The machines – located on Alfred St at Circular Quay, and on Dixon Street Mall in Haymarket – aim to raise awareness of the current low rates of recycling that capture just 42 per cent of bottles and cans in the state.
Lord Mayor Clover Moore describes the machines as “vending machines with a twist that will encourage Sydneysiders to be even better at recycling plastic bottles and aluminium cans.”
Garry Harding, the City’s Director of Operations, said that “every minute across Australia, an average of 15,000 bottles and cans are left on the street of finish up in landfill.”
“Many people do the right thing and dispose of their bottles in recycling bins, but the reality is that many people don’t do that," he said.
"Whether they’re aware of the environmental damage or not, part of this campaign is to raise awareness to do the right thing and to make people aware of the terrible damage to our environment.”
“Just over the last three days, with this machine here [at Circular Quay], and the one in Haymarket, about 10,000 cans and bottles have been fed into these machines. That’s 10,000 bottles and cans that we’ve removed from our streets, so after just three days it’s been an enormous success.”
Harding adds that, “people who deposit bottles and cans in the reverse vending machines are not only keeping our streets – and our Harbour clean – they’ll be rewarded with a small gift. That could be in the form of a bus ticket, it could be a draw to receive two passes to the New Year's Eve fireworks, or the 10 cents could be donated to that wonderful organisation Clean-Up Australia.”
Ian Kiernan from Clean-Up Australia explained at the launch that, “plastic is essentially made from oil, so here is [an example of] better resource management."
"The energy to make an aluminium can from new, will make you seven cans from recycled aluminium.
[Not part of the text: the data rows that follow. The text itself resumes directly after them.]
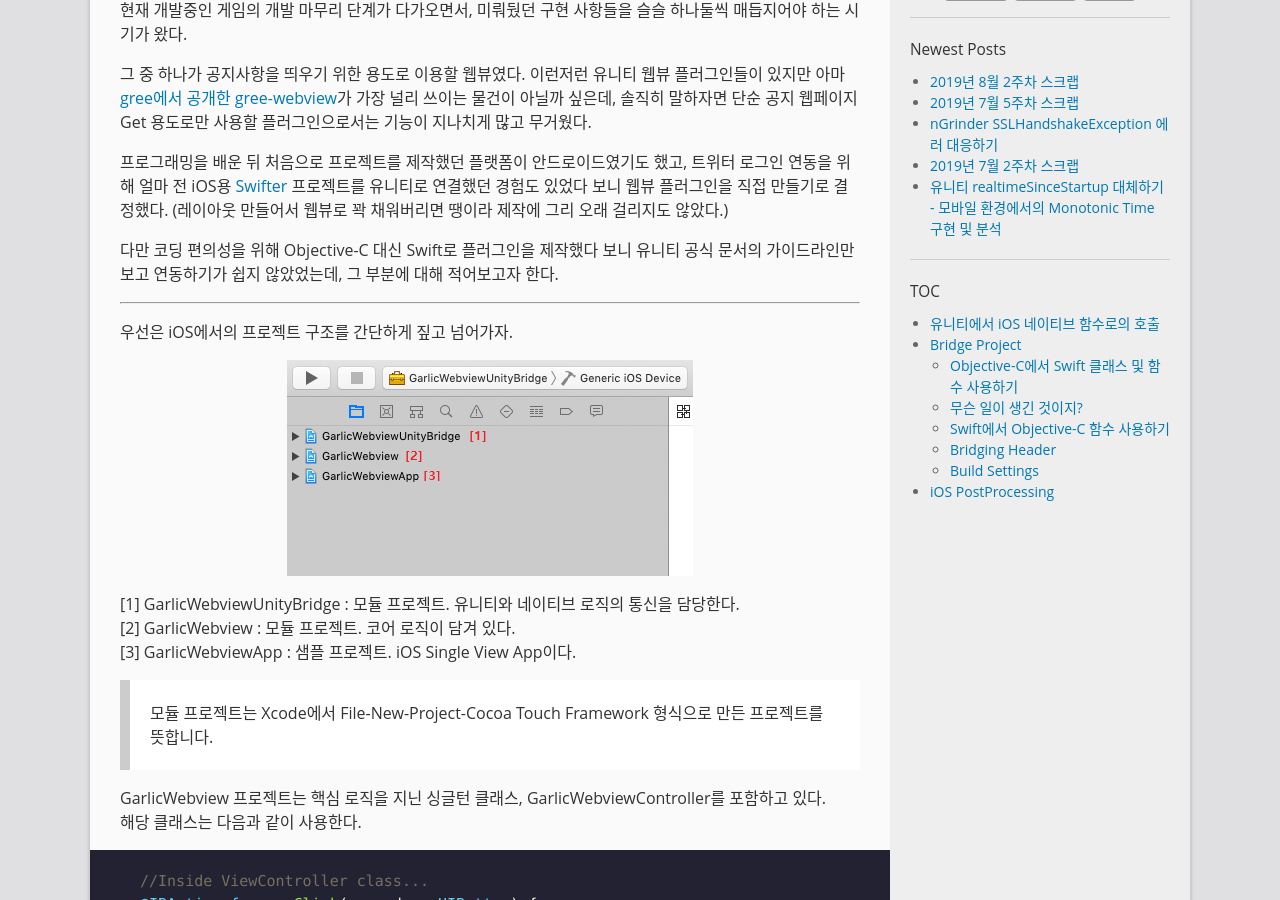
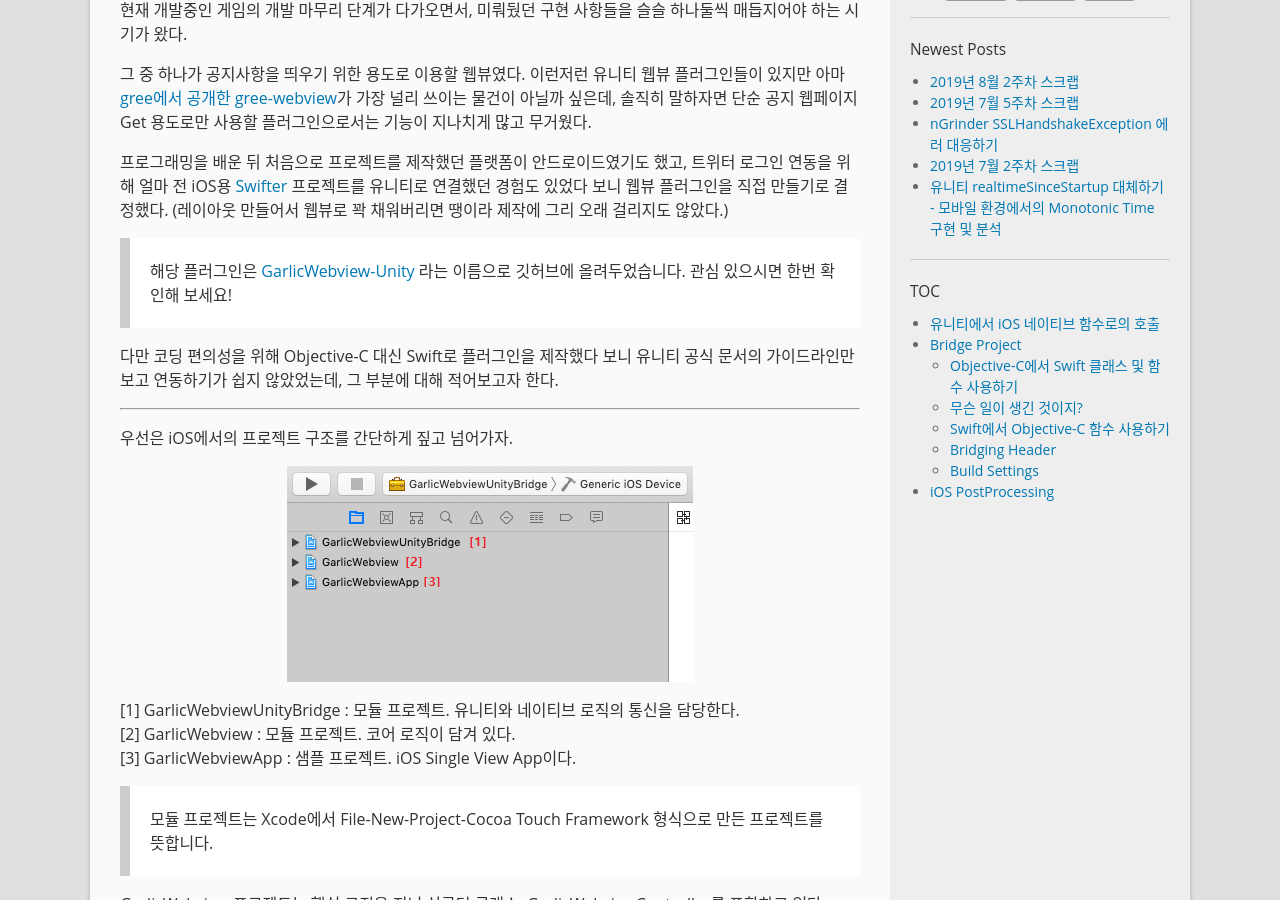
Before and after one commit to GarlicDipping/garlicdipping.github.io, a Jekyll site: the page built from _posts/2019-06-23-writing-unity-ios-native-swift-plugin.md, in a window 1280 px wide and 900 px high, scrolled down 335 px. Built offline with Jekyll 4.4.1, drawn with Linux system fonts in a browser that asks for light colours; comment, search, counter and statistics services are not loaded.

Commit message:
GarlicWebview 홍보용 텍스트 일부 추가ㅎ

```diff
--- a/_posts/2019-06-23-writing-unity-ios-native-swift-plugin.md
+++ b/_posts/2019-06-23-writing-unity-ios-native-swift-plugin.md
@@ -13,6 +13,8 @@ categories: Unity3d, Programming
 그 중 하나가 공지사항을 띄우기 위한 용도로 이용할 웹뷰였다. 이런저런 유니티 웹뷰 플러그인들이 있지만 아마 [gree에서 공개한 gree-webview](https://github.com/gree/unity-webview)가 가장 널리 쓰이는 물건이 아닐까 싶은데, 솔직히 말하자면 단순 공지 웹페이지 Get 용도로만 사용할 플러그인으로서는 기능이 지나치게 많고 무거웠다.
 
 프로그래밍을 배운 뒤 처음으로 프로젝트를 제작했던 플랫폼이 안드로이드였기도 했고, 트위터 로그인 연동을 위해 얼마 전 iOS용 [Swifter](https://github.com/mattdonnelly/Swifter) 프로젝트를 유니티로 연결했던 경험도 있었다 보니 웹뷰 플러그인을 직접 만들기로 결정했다. (레이아웃 만들어서 웹뷰로 꽉 채워버리면 땡이라 제작에 그리 오래 걸리지도 않았다.)
+
+> 해당 플러그인은 [GarlicWebview-Unity](https://github.com/GarlicDipping/GarlicWebview-Unity) 라는 이름으로 깃허브에 올려두었습니다. 관심 있으시면 한번 확인해 보세요!
 
 다만 코딩 편의성을 위해 Objective-C 대신 Swift로 플러그인을 제작했다 보니 유니티 공식 문서의 가이드라인만 보고 연동하기가 쉽지 않았었는데, 그 부분에 대해 적어보고자 한다.
 
```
It’s just plain good sense,” said Kiernan, who for his environmental efforts was awarded the Medal of the Order of Australia in 1991, and Australian of the Year in 1994.
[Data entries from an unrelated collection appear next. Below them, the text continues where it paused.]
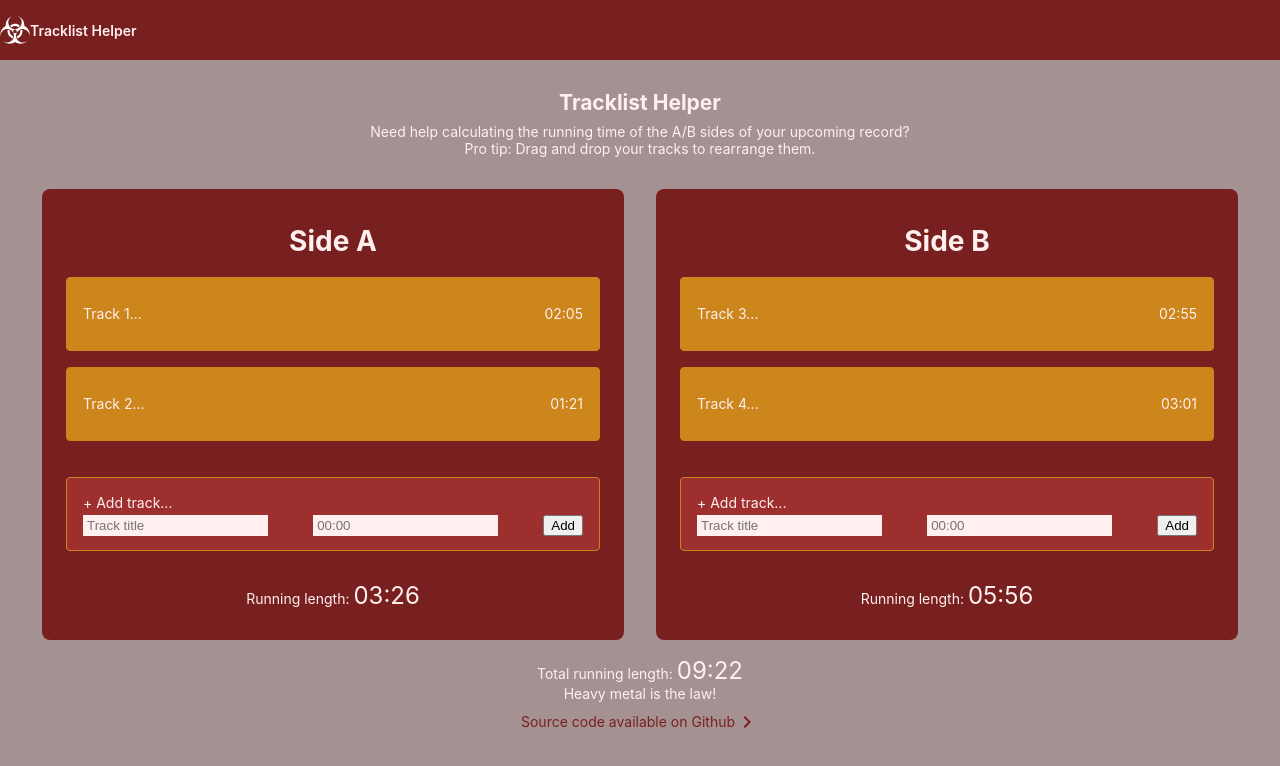
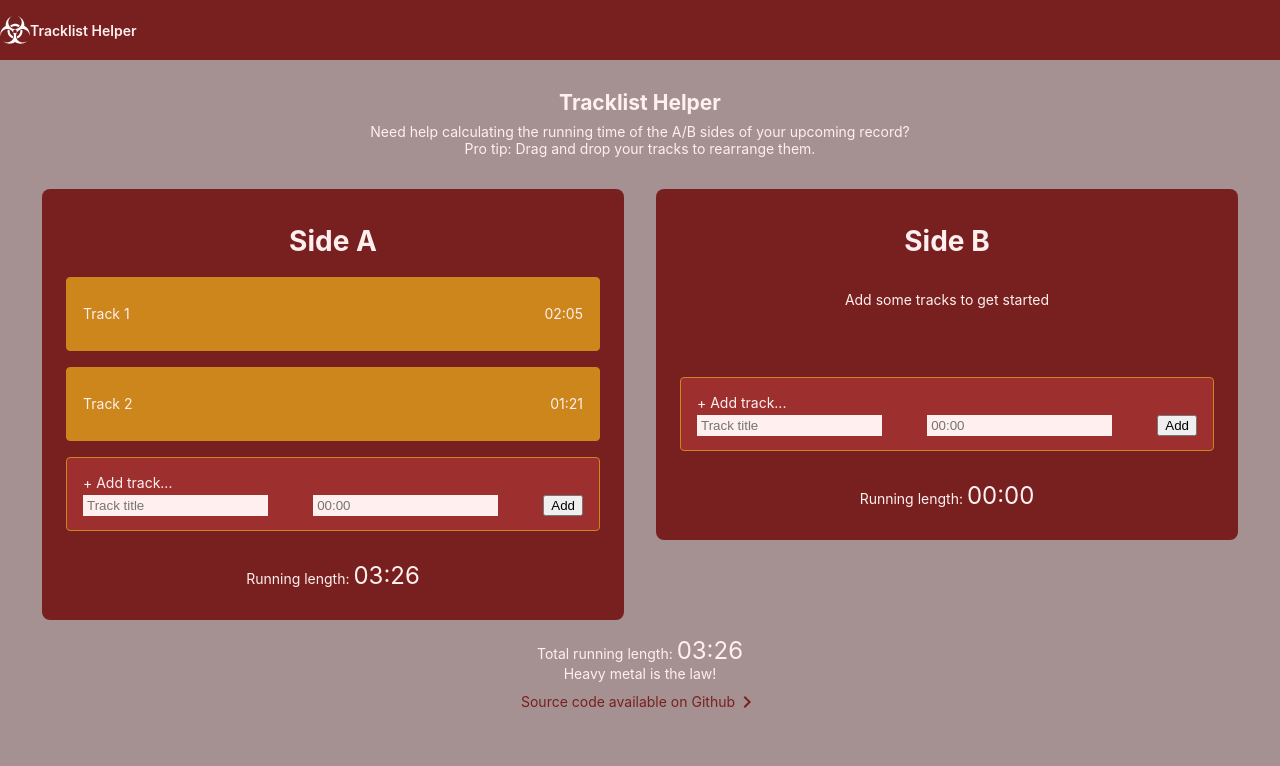
Before and after one commit to Sundin/tracklist, an Angular app: page / in a window 1280 px wide. Shown: the top 766 px of the page. Built offline with nearby package versions, Linux system fonts and the light colour scheme.

Commit message:
Add hint/empty state

```diff
--- a/src/app/app.component.ts
+++ b/src/app/app.component.ts
@@ -13,25 +13,16 @@ export class AppComponent {
 
   tracksSideA: Track[] = isDevMode() ? [
     {
-      title: "Track 1...",
+      title: "Track 1",
       lengthInSeconds: 125,
     },
     {
-      title: "Track 2...",
+      title: "Track 2",
       lengthInSeconds: 81,
     },
   ] : [];
 
-  tracksSideB: Track[] = isDevMode() ? [
-    {
-      title: "Track 3...",
-      lengthInSeconds: 175,
-    },
-    {
-      title: "Track 4...",
-      lengthInSeconds: 181,
-    },
-  ]: [];
+  tracksSideB: Track[] = [];
 
   totalLength(): number {
     return this.tracksSideA.concat(this.tracksSideB).reduce(
--- a/src/app/side/side.component.html
+++ b/src/app/side/side.component.html
@@ -6,6 +6,7 @@
     [cdkDropListData]="tracks"
     (cdkDropListDropped)="onDrop($event)"
   >
+    <p [hidden]="tracks.length !== 0">Add some tracks to get started</p>
     <div *ngFor="let track of tracks">
       <app-track [track]="track"></app-track>
     </div>
--- a/src/app/side/side.component.scss
+++ b/src/app/side/side.component.scss
@@ -15,8 +15,11 @@
   }
 
   .list {
-    min-height: 200px;
+    min-height: 100px;
     width: 100%;
+    display: flex;
+    flex-direction: column;
+    align-items: center;
   }
 }
 
```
“There is no producer responsibility here in Australia... You buy the beverage, you buy the container, plus profit, plus GST, and then it’s up to you to get rid of it. These machines are a great incentive – they are rewarding people.”
“In 2013, beverage containers and their associated rubbish made up 41 per cent of the total rubbish, and 59 per cent of the top ten rubbish items reported by volunteers in NSW.” This is an increase of three per cent from the previous year.
“This is a serious problem,” adds Kiernan. “We need better ways to capture these containers, turning them from rubbish into a resource. The cleanest and most accessible solution we have seen is the reverse vending model.”
Jeff Angel from the Total Environment Centre added that, “the expense for the City of Sydney to clean up this public space, and empty the public space bins, will be much reduced through the revere vending machines.”
“These reverse vending machines create an efficient and low-cost system. They can be located in shopping centres, public spaces like this, car parks, local convenience stores, or sporting grounds, so that there is an incredibly convenient and accessible piece of technology that can help recycling and reduce litter,” said Angel.
Kiernan has a positive outlook for the future, reflecting that, “we’re going to see lots of these around the country... They really do work, and they’re really going to make a difference.”
For those not able to take advantage of the Sydney-based reverse vending machines, check out the Envirobank website for other locations. Similar machines are located across the Northern Territory and South Australia, and Envirobank has also rolled-out 60 out of 100 of their machines being installed 7-Eleven’s across NSW, Queensland and Victoria.